Micro Marketing

A micro-influencer is a person whose impact is on a small scale. They are the people who do not have an approach to a vast audience and do not cover a business’s entire audience.

If you ask me for an example, they are vloggers, bloggers, Instagram models, and somewhat famous podcast guys.

They are the people who can approach from 10,000 to a maximum of a few hundred thousand followers or audience.

The best example of such influencers is tech review, guys. Now if the best of them have a few hundred thousand viewers on YouTube, you can use them for your tech products.

Brands dictate they use a particular product in a review and endorse it. The impact is negligible in this case.

Macro Marketing

Now we’re talking!

Macro influencers are famous people. They can be from social media, but they are renowned as F.

We mostly have athletes, models, actors, singers, etc., in this category. Simply put, people with a huge fan following are found in this group, and thus their influence is also huge.

For example, Kylie Jenner did some influencer marketing for Bumble BeeHive and got one million+ likes for Bumble.

Micro vs. Macro Marketing

As explained, a micro-influencer is small-scale, and a macro is a big-scale influencer.

There are pros and cons for each of them.

For example, a macro influencer reaches out to many target audiences, bringing in colossal ROI and traffic.

But on the other side, if you use a micro-influencer narrow down the market and want to have all the shebang with the budget, a micro-influencer is the best choice.

Quick Tipmicro-influencers I’ve talked a lot about all the critical aspects of influencer marketing; here are some quick tips before I say goodbye:

  • Identify micro and macro influencers who belong to your niche and who can affect it.
  • Create your campaign around a story that should involve that influencer.
  • Spot on the analytics and see how influencer marketing is affecting your audience.
  • Ensure that social media features the campaign on all great handles, e.g., YouTube, Facebook, Instagram, etc.
  • Make sure that you run social media and Google ads based on the campaign
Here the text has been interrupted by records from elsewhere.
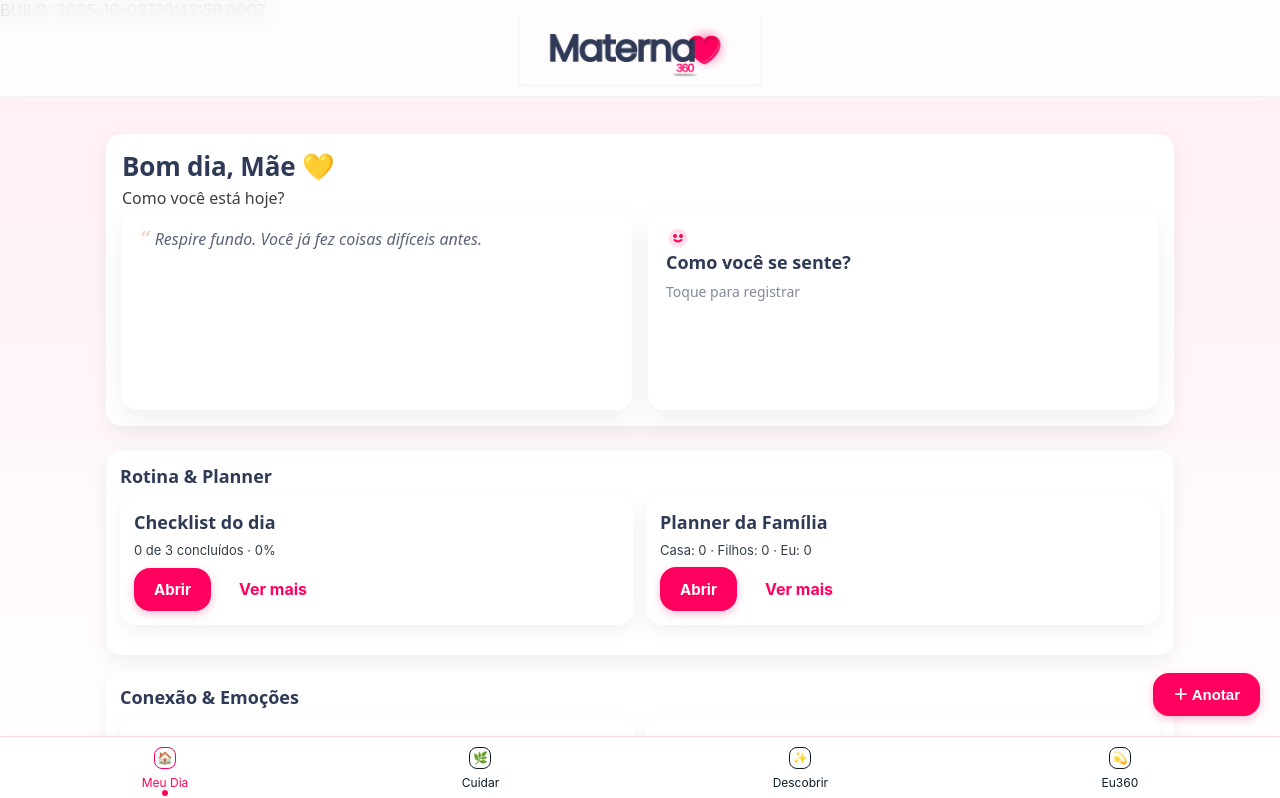
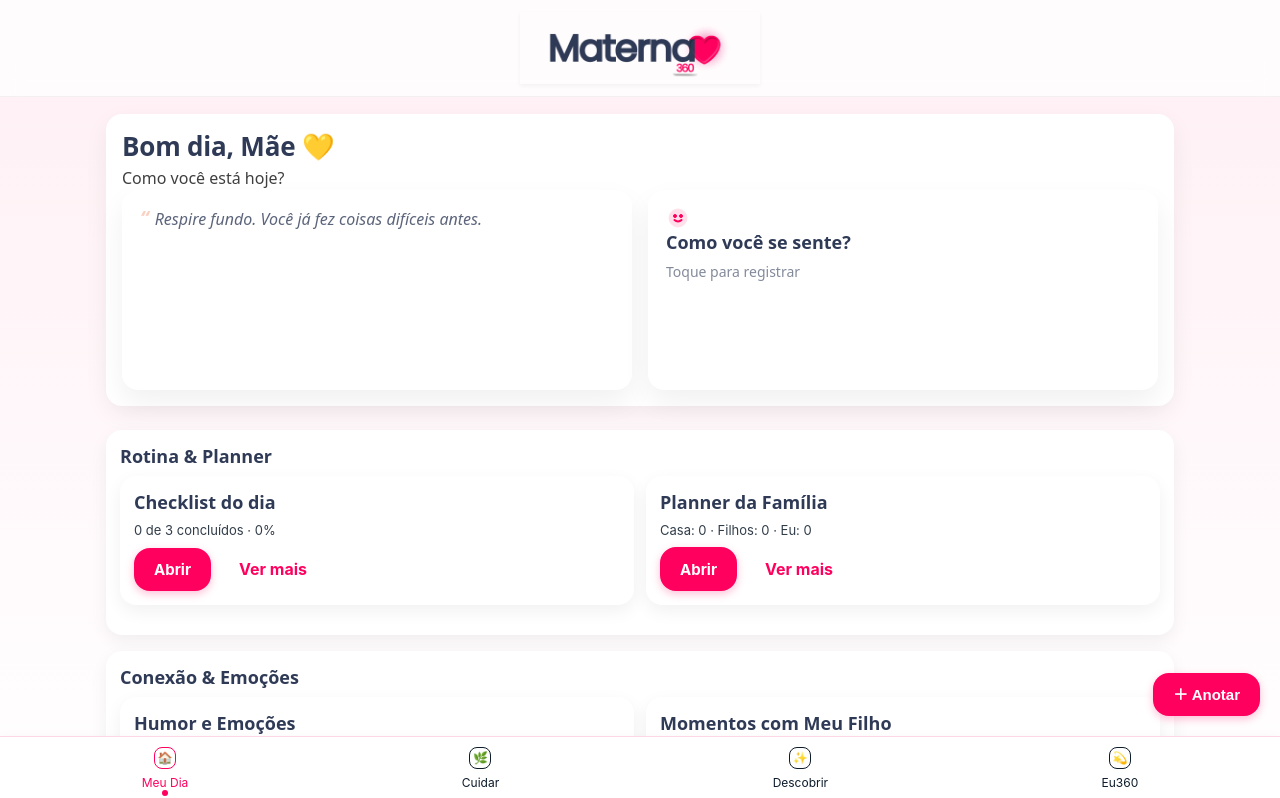
Before and after one commit to simonebrusco/materna360, a Next.js app: page / in a window 1280 px wide. Shown: the top 798 px of the page. Built offline with nearby package versions, Linux system fonts and the light colour scheme.

Commit message:
Remove build stamp for clean SSR-safe layout (#125)
cgen-1e2579361e4a41a8800be5faa4d7b289

Co-authored-by: Builder.io <builder-bot@builder.io>

```diff
--- a/app/layout.jsx
+++ b/app/layout.jsx
@@ -80,7 +80,6 @@ export default function RootLayout({ children }) {
         )}
       </head>
       <body className="bg-gray-50 text-gray-900 antialiased">
-        <div data-build-stamp className="sr-only">BUILD: {new Date().toISOString()}</div>
         <DevErrorSuppressor />
         <ClientMigrator />
         {/* <AnalyticsBinder /> */}
```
I am pretty sure you can do more with less if you follow these tips. Best of luck!